╭─ Data to use

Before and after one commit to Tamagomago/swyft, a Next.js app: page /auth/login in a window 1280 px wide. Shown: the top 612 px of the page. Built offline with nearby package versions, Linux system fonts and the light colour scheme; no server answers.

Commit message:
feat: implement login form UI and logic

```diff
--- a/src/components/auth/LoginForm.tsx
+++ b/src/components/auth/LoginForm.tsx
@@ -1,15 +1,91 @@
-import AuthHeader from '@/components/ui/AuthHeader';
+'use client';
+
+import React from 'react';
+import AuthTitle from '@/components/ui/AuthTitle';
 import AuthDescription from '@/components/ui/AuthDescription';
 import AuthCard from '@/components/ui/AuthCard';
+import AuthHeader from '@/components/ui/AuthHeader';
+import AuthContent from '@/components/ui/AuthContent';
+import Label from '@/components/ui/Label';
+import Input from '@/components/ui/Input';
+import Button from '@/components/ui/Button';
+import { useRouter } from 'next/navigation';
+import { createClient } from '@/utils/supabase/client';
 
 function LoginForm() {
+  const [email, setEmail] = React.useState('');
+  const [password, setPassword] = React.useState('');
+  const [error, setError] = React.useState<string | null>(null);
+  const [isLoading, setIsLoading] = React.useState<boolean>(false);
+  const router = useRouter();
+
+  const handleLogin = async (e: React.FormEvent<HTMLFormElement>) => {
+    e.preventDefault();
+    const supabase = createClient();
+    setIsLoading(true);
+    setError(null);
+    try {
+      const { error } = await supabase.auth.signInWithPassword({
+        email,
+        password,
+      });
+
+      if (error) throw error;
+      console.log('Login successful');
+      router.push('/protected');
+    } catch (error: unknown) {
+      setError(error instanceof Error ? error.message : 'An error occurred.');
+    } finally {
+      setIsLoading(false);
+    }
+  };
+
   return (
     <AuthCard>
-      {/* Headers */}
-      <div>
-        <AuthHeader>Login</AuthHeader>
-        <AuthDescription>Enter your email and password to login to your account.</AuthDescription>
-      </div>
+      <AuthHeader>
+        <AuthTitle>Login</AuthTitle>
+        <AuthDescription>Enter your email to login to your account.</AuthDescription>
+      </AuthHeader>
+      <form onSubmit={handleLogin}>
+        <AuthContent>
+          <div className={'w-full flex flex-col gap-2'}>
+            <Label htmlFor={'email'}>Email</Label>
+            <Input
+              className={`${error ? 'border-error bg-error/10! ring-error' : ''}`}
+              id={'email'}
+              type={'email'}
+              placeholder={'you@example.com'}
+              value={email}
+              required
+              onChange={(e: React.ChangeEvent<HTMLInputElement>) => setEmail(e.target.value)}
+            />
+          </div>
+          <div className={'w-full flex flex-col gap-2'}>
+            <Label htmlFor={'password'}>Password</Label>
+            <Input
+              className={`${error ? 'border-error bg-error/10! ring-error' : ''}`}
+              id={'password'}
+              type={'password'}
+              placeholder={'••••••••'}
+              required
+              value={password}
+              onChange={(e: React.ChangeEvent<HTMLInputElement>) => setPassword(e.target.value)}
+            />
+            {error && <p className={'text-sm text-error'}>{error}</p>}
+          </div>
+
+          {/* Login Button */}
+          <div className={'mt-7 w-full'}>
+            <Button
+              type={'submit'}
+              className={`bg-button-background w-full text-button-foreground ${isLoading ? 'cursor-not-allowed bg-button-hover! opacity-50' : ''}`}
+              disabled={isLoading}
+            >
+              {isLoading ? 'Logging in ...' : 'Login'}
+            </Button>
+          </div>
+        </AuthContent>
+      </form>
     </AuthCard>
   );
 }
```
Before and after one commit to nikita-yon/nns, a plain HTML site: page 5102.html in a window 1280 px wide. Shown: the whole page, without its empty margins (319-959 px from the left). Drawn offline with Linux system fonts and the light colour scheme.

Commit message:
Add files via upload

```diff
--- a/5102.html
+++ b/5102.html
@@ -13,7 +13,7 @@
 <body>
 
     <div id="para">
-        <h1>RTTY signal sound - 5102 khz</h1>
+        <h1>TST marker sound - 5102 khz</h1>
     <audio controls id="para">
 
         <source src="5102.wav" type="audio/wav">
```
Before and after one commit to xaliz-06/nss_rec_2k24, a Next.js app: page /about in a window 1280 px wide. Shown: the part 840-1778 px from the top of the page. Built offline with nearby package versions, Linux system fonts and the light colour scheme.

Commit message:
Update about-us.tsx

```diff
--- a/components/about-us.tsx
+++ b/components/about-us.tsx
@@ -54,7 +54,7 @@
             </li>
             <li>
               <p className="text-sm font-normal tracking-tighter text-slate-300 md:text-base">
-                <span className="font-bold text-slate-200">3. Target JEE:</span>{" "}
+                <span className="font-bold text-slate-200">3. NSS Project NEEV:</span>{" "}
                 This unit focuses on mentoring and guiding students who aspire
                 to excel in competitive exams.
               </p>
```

╰─

**Aim of the exercise:** Lines of the data above that include the string "full" must each be copied.

**Reply to the task:**
+          <div className={'w-full flex flex-col gap-2'}>
+          <div className={'w-full flex flex-col gap-2'}>
+          <div className={'mt-7 w-full'}>
+              className={`bg-button-background w-full text-button-foreground ${isLoading ? 'cursor-not-allowed bg-button-hover! opacity-50' : ''}`}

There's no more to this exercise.